Stored items from a collection
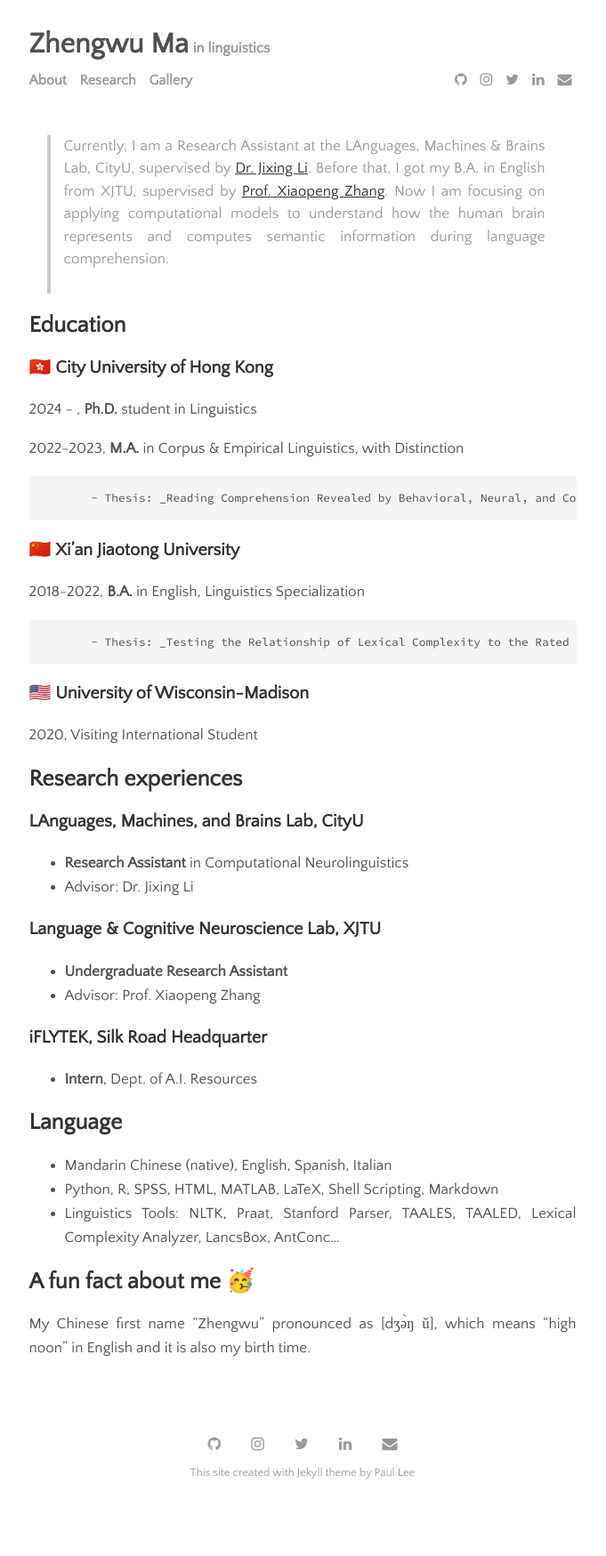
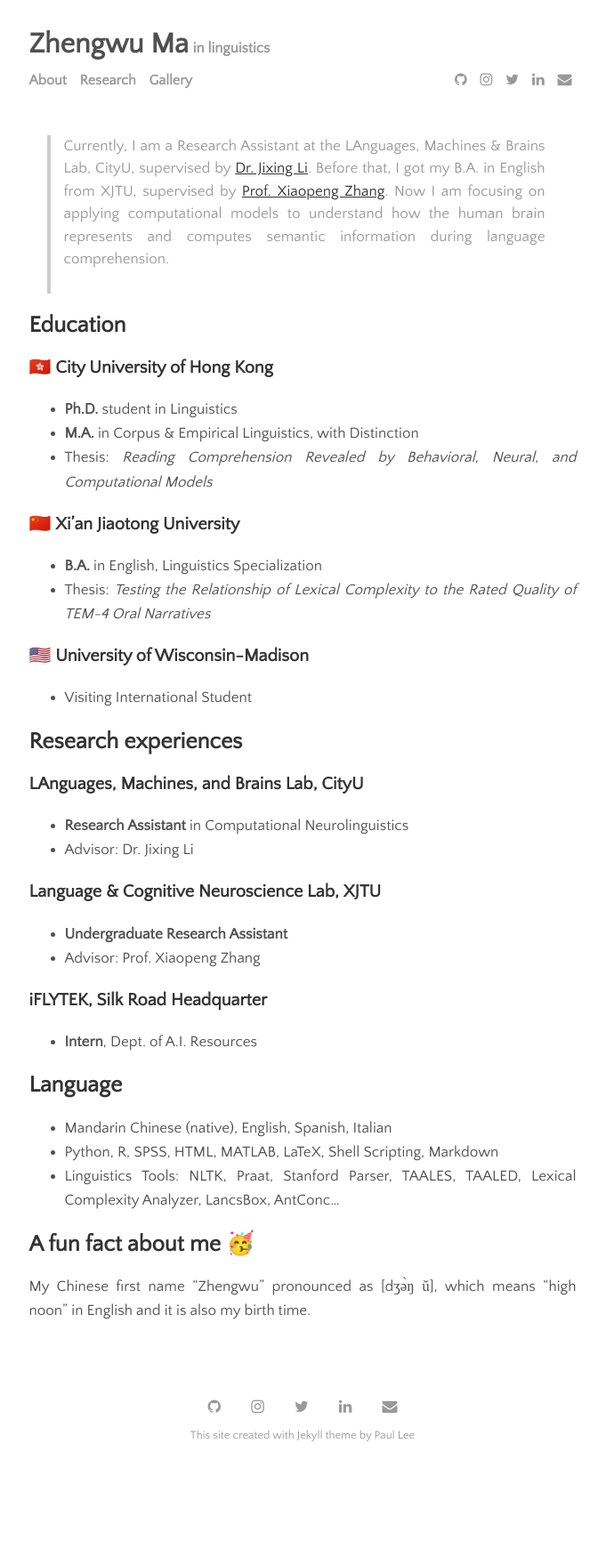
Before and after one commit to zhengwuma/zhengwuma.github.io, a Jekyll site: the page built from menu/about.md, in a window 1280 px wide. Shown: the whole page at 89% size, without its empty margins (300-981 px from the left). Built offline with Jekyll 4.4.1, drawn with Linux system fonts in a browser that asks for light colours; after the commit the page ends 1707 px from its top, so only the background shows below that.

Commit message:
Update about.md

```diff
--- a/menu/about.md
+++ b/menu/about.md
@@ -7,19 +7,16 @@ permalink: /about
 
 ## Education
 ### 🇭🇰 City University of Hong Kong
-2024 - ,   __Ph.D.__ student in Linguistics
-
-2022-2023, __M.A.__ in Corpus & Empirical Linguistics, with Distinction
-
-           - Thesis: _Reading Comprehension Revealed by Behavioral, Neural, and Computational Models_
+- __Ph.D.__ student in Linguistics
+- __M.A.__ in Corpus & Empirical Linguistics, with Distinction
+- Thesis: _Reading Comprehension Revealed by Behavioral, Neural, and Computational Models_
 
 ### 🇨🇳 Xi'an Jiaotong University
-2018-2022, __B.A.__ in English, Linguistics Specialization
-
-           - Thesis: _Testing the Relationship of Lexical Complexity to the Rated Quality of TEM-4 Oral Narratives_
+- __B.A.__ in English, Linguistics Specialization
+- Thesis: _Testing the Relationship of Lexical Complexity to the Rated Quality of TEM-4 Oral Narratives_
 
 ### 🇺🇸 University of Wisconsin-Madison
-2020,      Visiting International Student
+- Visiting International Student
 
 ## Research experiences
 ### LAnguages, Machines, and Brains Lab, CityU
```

* * *

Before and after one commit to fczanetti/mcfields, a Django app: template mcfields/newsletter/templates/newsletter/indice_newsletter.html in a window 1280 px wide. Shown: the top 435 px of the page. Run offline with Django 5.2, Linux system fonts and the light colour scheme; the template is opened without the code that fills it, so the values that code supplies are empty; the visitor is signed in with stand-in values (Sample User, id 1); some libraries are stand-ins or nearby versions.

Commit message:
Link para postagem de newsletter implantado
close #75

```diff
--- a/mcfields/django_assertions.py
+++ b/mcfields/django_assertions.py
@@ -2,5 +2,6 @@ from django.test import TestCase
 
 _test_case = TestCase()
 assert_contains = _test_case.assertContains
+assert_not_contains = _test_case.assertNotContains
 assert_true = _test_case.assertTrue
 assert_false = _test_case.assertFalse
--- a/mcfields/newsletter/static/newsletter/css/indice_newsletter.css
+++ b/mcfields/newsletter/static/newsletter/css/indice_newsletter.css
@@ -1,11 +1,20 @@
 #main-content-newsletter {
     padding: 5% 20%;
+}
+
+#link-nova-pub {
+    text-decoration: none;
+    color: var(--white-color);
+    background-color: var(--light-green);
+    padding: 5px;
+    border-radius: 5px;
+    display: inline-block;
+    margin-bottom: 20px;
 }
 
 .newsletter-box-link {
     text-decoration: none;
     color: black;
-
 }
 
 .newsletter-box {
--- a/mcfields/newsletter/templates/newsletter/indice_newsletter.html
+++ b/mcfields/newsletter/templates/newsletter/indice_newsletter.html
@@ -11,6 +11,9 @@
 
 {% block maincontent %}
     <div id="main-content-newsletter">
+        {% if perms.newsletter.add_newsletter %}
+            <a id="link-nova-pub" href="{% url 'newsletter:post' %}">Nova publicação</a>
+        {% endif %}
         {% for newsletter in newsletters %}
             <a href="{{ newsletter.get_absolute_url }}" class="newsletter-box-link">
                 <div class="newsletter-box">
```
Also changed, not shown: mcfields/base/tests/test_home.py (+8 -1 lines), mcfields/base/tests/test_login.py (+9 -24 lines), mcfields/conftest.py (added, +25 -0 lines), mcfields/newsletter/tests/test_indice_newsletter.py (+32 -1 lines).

• EXERCISE
Copy every line of the data above in which the string "Distinction" appears.

• RESULT
-2022-2023, __M.A.__ in Corpus & Empirical Linguistics, with Distinction
+- __M.A.__ in Corpus & Empirical Linguistics, with Distinction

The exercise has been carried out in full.